Remember, you only have one chance to make a great first impression! Meredith Woods, Staffing Manager of CFS Bethesda, agrees that it’s important to introduce yourself with confidence. Whether you are meeting the CEO or the receptionist, greet everyone with a smile and respect. Also, your colleagues will take note of the effort you put into meeting them, so be sure to put yourself out there.
Don’t forget to ask questions
Landing your first professional job out of college is a big deal. Although you may feel you know everything, navigating the real world isn’t as easy as navigating a college campus. Patrick Senn, Managing Director of CFS Minneapolis, says “often times we feel like asking for help or not immediately knowing the right answer to something can show weakness, but it is critical to ask for help.” You’re not supposed to know everything right away, and asking questions shows your eagerness to learn.
You were chosen out of numerous applicants to do this job because someone believed in you. Now you have to take a chance on yourself and step outside of your comfort zone. Step up and tackle that new project. Volunteer to lead a new marketing strategy. Whatever it is, even if it scares you, look at it as a chance to grow and accelerate your career.
The first 90 days at a new job generally serve as an evaluation period. When working on your first big project or submitting that first proposal, you are likely to receive some feedback. John Jameson, Executive Recruiter of CFS Chicago, advises that you “view all constructive feedback as criticism, then learn to recognize the true value of it.”
When a manager advises you of a mistake you’ve made, it’s easy to be taken aback or even offended, but you need to remember that mistakes happen. The key is to utilize the valuable feedback and use it to grow. Your manager’s knowledge and experience is an amazing resource.
Never burn bridges
Through the course of your career, you’ll meet a lot of people at the office, work functions, networking events, and more. These connections will prove useful when you want to transition out of your current role. “It is very rare now for someone to start their career and then retire from the same organization. With this being said, your reputation/personal brand is very important and you don’t want that tarnished by burning bridges with your current employer,” explains Senn.
Say “Thank You”
Senn also adds that there is a lot that goes into training/developing/mentoring a new employee, and sometimes you need to take a step back to realize that you should be saying “thank you”. Your manager is giving up their time to make an investment in you and your future, and saying “thank you” is the easiest way to show your gratitude.
Prepare your own lunch
It’s easy to think that you’ll be able to eat out more often when you start your career. Think again. Being that this is your first “real” job, you should still maintain a budget. This isn’t to say that you should skip the lunch outings with coworkers, but instead just do them sparingly. Your health, your waistline, and your wallet will thank you.

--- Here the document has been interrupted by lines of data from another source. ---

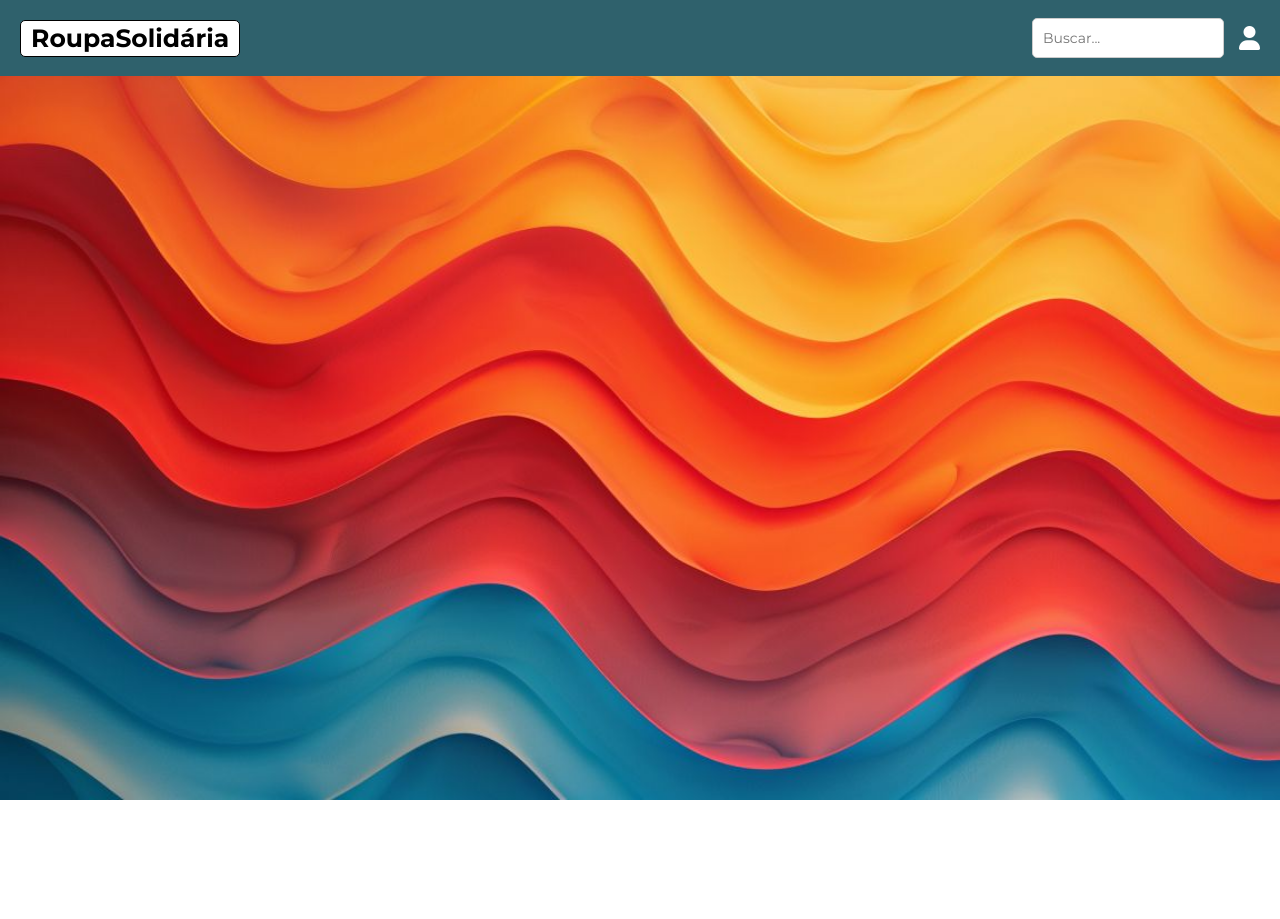
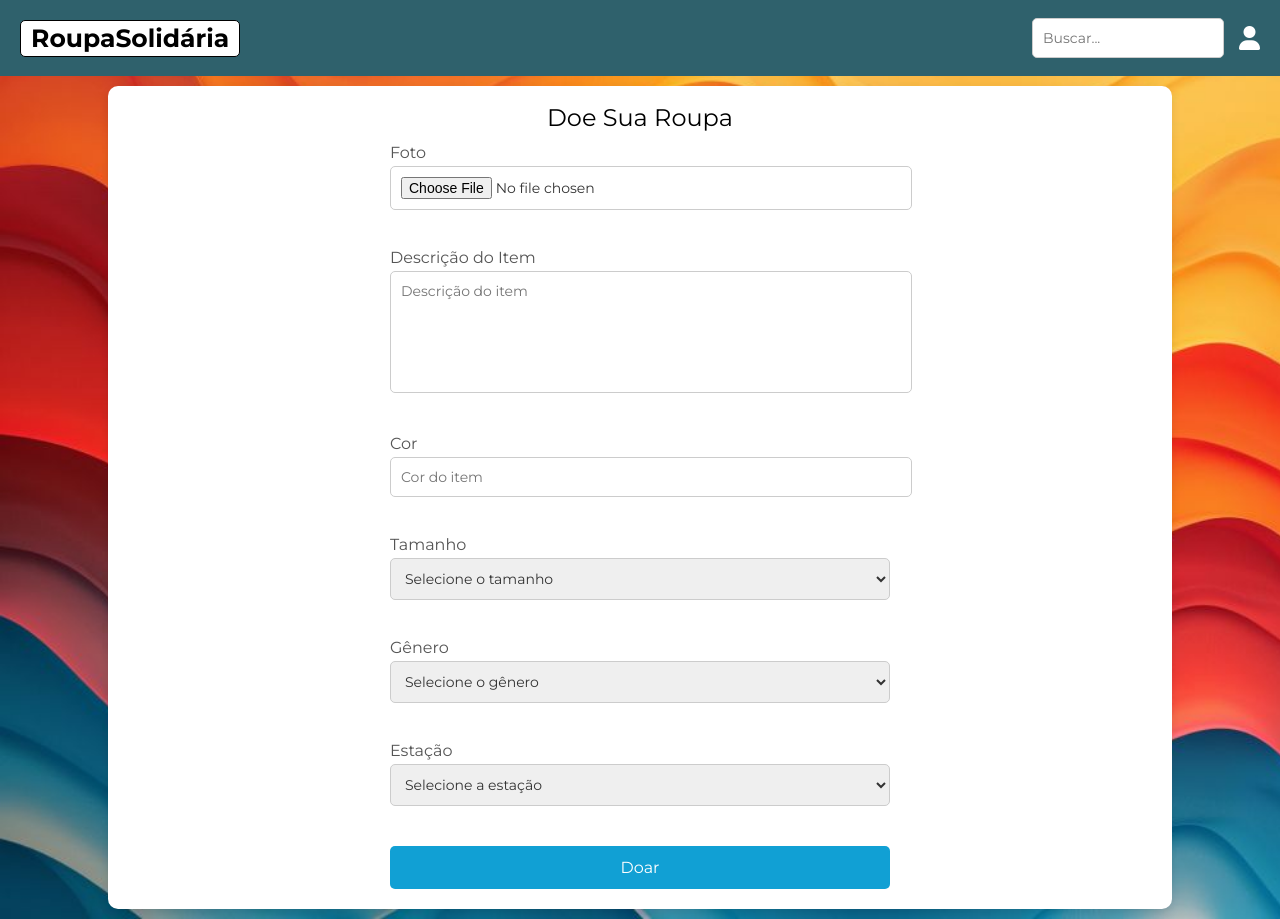
Before and after one commit to raphaeljjoao/roupa-solidaria, an Angular app in the folder app/: page /donate in a window 1280 px wide. Before the commit the page ends 800 px from the top, so only its background shows below. Built offline with nearby package versions, Linux system fonts and the light colour scheme; sample sign-in values are in the browser's storage.

Commit message:
Add clothing donation form with styling and basic functionality

```diff
--- a/app/src/app/clothing-donation/clothing-donation.component.html
+++ b/app/src/app/clothing-donation/clothing-donation.component.html
@@ -1,5 +1,59 @@
 <div class="container">
   <app-navbar></app-navbar>
   <div class="inner-container">
+    <div class="donation-form">
+      <h2>Doe Sua Roupa</h2>
+      <form (submit)="submitForm()">
+        <div class="form-group">
+          <label for="photo">Foto</label>
+          <input type="file" id="photo" name="photo" (change)="onFileChange($event)" accept="image/*" required>
+        </div>
+
+        <div class="form-group">
+          <label for="description">Descrição do Item</label>
+          <textarea id="description" name="description" placeholder="Descrição do item" required></textarea>
+        </div>
+
+        <div class="form-group">
+          <label for="color">Cor</label>
+          <input type="text" id="color" name="color" placeholder="Cor do item" required>
+        </div>
+
+        <div class="form-group">
+          <label for="size">Tamanho</label>
+          <select id="size" name="size" required>
+            <option value="">Selecione o tamanho</option>
+            <option value="P">P</option>
+            <option value="M">M</option>
+            <option value="G">G</option>
+            <option value="GG">GG</option>
+            <option value="Único">Único</option>
+          </select>
+        </div>
+
+        <div class="form-group">
+          <label for="gender">Gênero</label>
+          <select id="gender" name="gender" required>
+            <option value="">Selecione o gênero</option>
+            <option value="Masculino">Masculino</option>
+            <option value="Feminino">Feminino</option>
+            <option value="Unissex">Unissex</option>
+          </select>
+        </div>
+
+        <div class="form-group">
+          <label for="season">Estação</label>
+          <select id="season" name="season" required>
+            <option value="">Selecione a estação</option>
+            <option value="Verão">Verão</option>
+            <option value="Outono">Outono</option>
+            <option value="Inverno">Inverno</option>
+            <option value="Primavera">Primavera</option>
+          </select>
+        </div>
+
+        <button type="submit" class="donate-button">Doar</button>
+      </form>
+    </div>
   </div>
 </div>
--- a/app/src/app/clothing-donation/clothing-donation.component.scss
+++ b/app/src/app/clothing-donation/clothing-donation.component.scss
@@ -8,6 +8,86 @@
   display: flex;
   justify-content: center;
   align-items: center;
-  height: 90vh;
-  padding: 0 20px;
+  min-height: 90vh;
+  padding: 10px 20px;
 }
+
+.donation-form {
+  background-color: white;
+  padding: 20px;
+  border-radius: 10px;
+  box-shadow: 0px 4px 10px rgba(0, 0, 0, 0.1);
+  text-align: center;
+  width: 80vw;
+}
+
+.donation-form h2 {
+  font-size: 24px;
+  margin-bottom: 15px;
+}
+
+.form-group {
+  margin-bottom: 20px;
+  text-align: left;
+}
+
+.form-group label {
+  font-size: 16px;
+  color: #555;
+}
+
+.form-group input, .form-group textarea, .form-group select {
+  width: 100%;
+  padding: 10px;
+  border: 1px solid #ccc;
+  border-radius: 5px;
+  font-size: 14px;
+  color: #333;
+  margin-top: 5px;
+}
+
+.form-group textarea {
+  height: 100px;
+}
+
+.donate-button {
+  padding: 12px;
+  background-color: #11A0D4;
+  color: white;
+  border: none;
+  border-radius: 5px;
+  font-size: 16px;
+  cursor: pointer;
+  transition: background-color 0.3s;
+  width: 100%;
+}
+
+.donate-button:hover {
+  background-color: #0056b3;
+}
+
+form {
+  display: flex;
+  flex-direction: column;
+  gap: 15px;
+  max-width: 500px;
+  margin: 0 auto;
+}
+
+input, select, textarea {
+  width: 100%;
+  padding: 10px;
+  margin: 5px 0;
+  border-radius: 5px;
+  border: 1px solid #ccc;
+  font-size: 14px;
+}
+
+input:focus, select:focus, textarea:focus {
+  border-color: #11A0D4;
+  outline: none;
+}
+
+textarea {
+  resize: none;
+}
--- a/app/src/app/clothing-donation/clothing-donation.component.ts
+++ b/app/src/app/clothing-donation/clothing-donation.component.ts
@@ -10,4 +10,12 @@ import { NavbarComponent } from '../shared/navbar/navbar.component';
 })
 export class ClothingDonationComponent {
 
+  onFileChange(event: Event) {
+
+  }
+
+  submitForm() {
+
+  }
+
 }
```
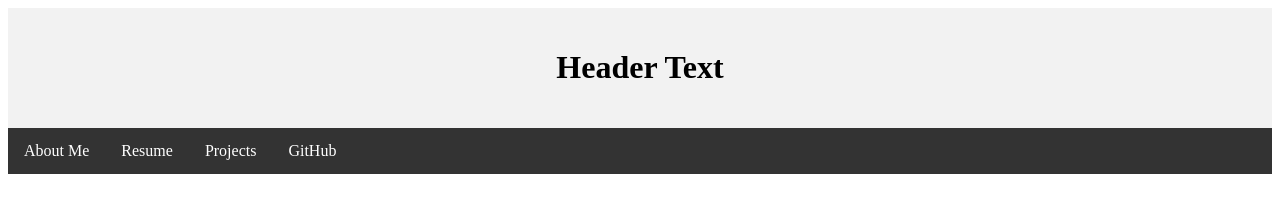
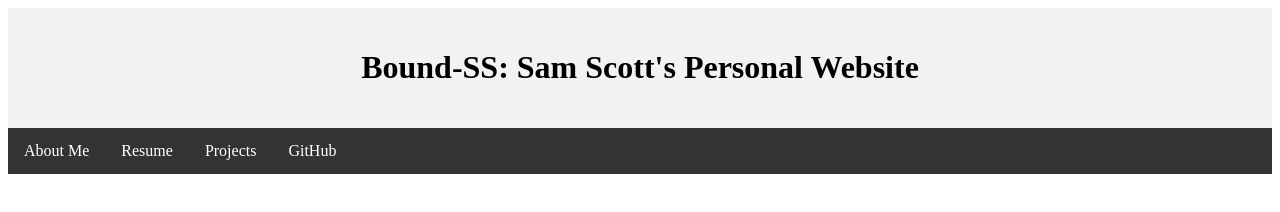
Before and after one commit to shepard5/shepard5.github.io, a plain HTML site: page index.html in a window 1280 px wide. Drawn offline with Linux system fonts and the light colour scheme.

Commit message:
Update index.html

```diff
--- a/index.html
+++ b/index.html
@@ -35,7 +35,7 @@ nav li a:hover {
 </head>
 <body>
 <header>
-<h1>Header Text</h1>
+<h1>Bound-SS: Sam Scott's Personal Website</h1>
 </header>
 <nav>
 <ul>
```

What were some of the lessons you learned when you started your career? We want to hear them! Leave us your story in the comments below.
Looking for a job? Contact a CFS recruiter today and we’ll help you with your search! Find the closes CFS location to you here.
Labels: Career Development